Sunday, September 05, 2004
In March, Stuart Bloomfield of the Office of the Privacy Commissioner of Canada gave a good speech about privacy impact assessments to the "Managing Government information" forum in Ottawa. I didn't link to it when I first came across it, but I thought I'd highlight it today because it's a good read for those who are interested in PIAs or are evangelists about the risk-management benefits of conducting privacy impact assessments before significant projects. Here is an extract from the speech:
"In sum, PIAs perform the following roles:
- They act as an early warning and planning tool;
- They forecast and/or confirm the impacts of a government proposal on the privacy of individuals and groups;
- They provide a mechanism to assess a proposal's compliance with privacy protection legislation and principles; and
- They provide a framework for the development and implementation of actions and strategies required to avoid or overcome the negative impacts of the proposal on privacy.
In conducting a PIA and acting upon the advice advanced therein, government departments can:
- Avoid adverse publicity, the loss of credibility and public confidence and the legal costs, remedies and sanctions that could result from negative impacts; and
- Increase Canadians' privacy awareness and confidence with the government's handling of their personal information by informing them of the details of the proposal.
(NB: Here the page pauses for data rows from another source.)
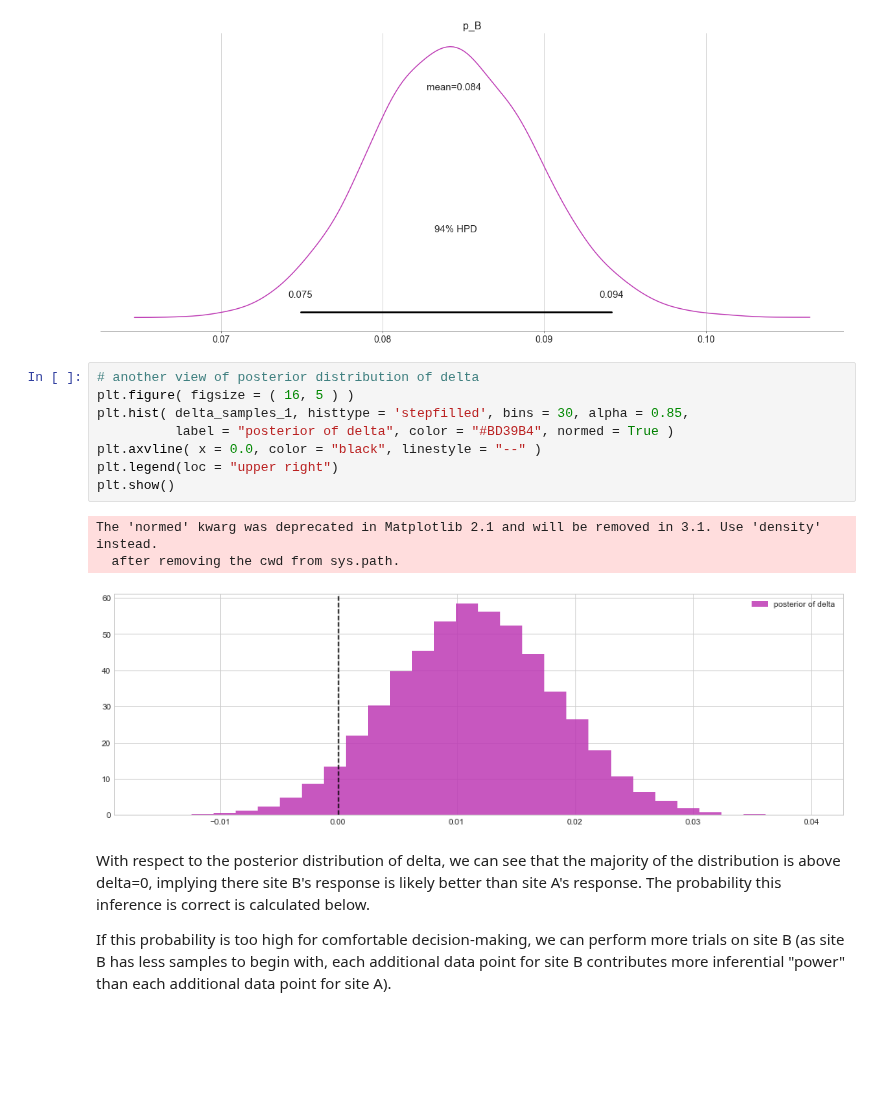
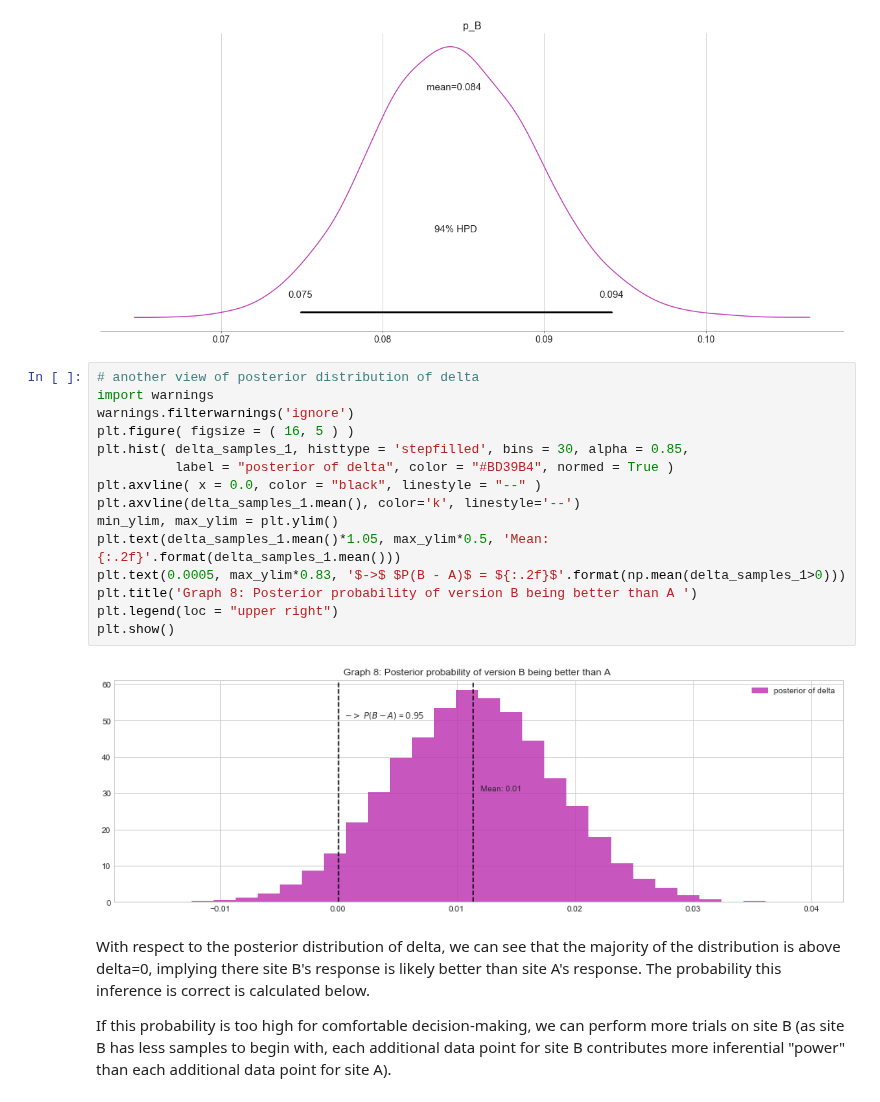
Before and after one commit to chaitanya539/A-B-Testing---Experiment-Design, a Jupyter notebook: Frequentist vs Bayesian A B testing.ipynb, the cells around one changed output. Saved outputs shown, nothing was run; the diff lists cells and outputs as text; blank space fills up the shorter version.

```diff
--- a/Frequentist vs Bayesian A B testing.ipynb
+++ b/Frequentist vs Bayesian A B testing.ipynb
@@ -803,16 +802,21 @@ array([<matplotlib.axes._subplots.AxesSubplot object at 0x...>],
 [figure]
 # %%
 # another view of posterior distribution of delta
+import warnings
+warnings.filterwarnings('ignore')
 plt.figure( figsize = ( 16, 5 ) )
 plt.hist( delta_samples_1, histtype = 'stepfilled', bins = 30, alpha = 0.85,
           label = "posterior of delta", color = "#BD39B4", normed = True )
 plt.axvline( x = 0.0, color = "black", linestyle = "--" )
+plt.axvline(delta_samples_1.mean(), color='k', linestyle='--')
+min_ylim, max_ylim = plt.ylim()
+plt.text(delta_samples_1.mean()*1.05, max_ylim*0.5, 'Mean: {:.2f}'.format(delta_samples_1.mean()))
+plt.text(0.0005, max_ylim*0.83, '$->$ $P(B - A)$ = ${:.2f}$'.format(np.mean(delta_samples_1>0)))
+plt.title('Graph 8: Posterior probability of version B being better than A ')
 plt.legend(loc = "upper right")
 plt.show()
 # %% [output]
-The 'normed' kwarg was deprecated in Matplotlib 2.1 and will be removed in 3.1. Use 'density' instead.
-  after removing the cwd from sys.path.
-[figure, old version]
+[figure, new version]
 # %% [markdown]
 With respect to the posterior distribution of delta, we can see that the majority of the distribution is above delta=0, implying there site B's response is likely better than site A's response. The probability this inference is correct is calculated below.
 
```
Also changed, not shown: parts of 3 cells of this notebook.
The potential costs to departments by not conducting a PIA where one is required should not be underestimated. One need only recall the highly publicized debacle over HRDC's Longitudinal Labour Force File (LLF) whose subsequent dismantlement following public complaints against the database cost the department millions of dollars. Arguably had a PIA been done on the LLF prior to implementation, HRDC could have avoided the adverse publicity and financial losses that it suffered as a result of this incident."
Labels: information breaches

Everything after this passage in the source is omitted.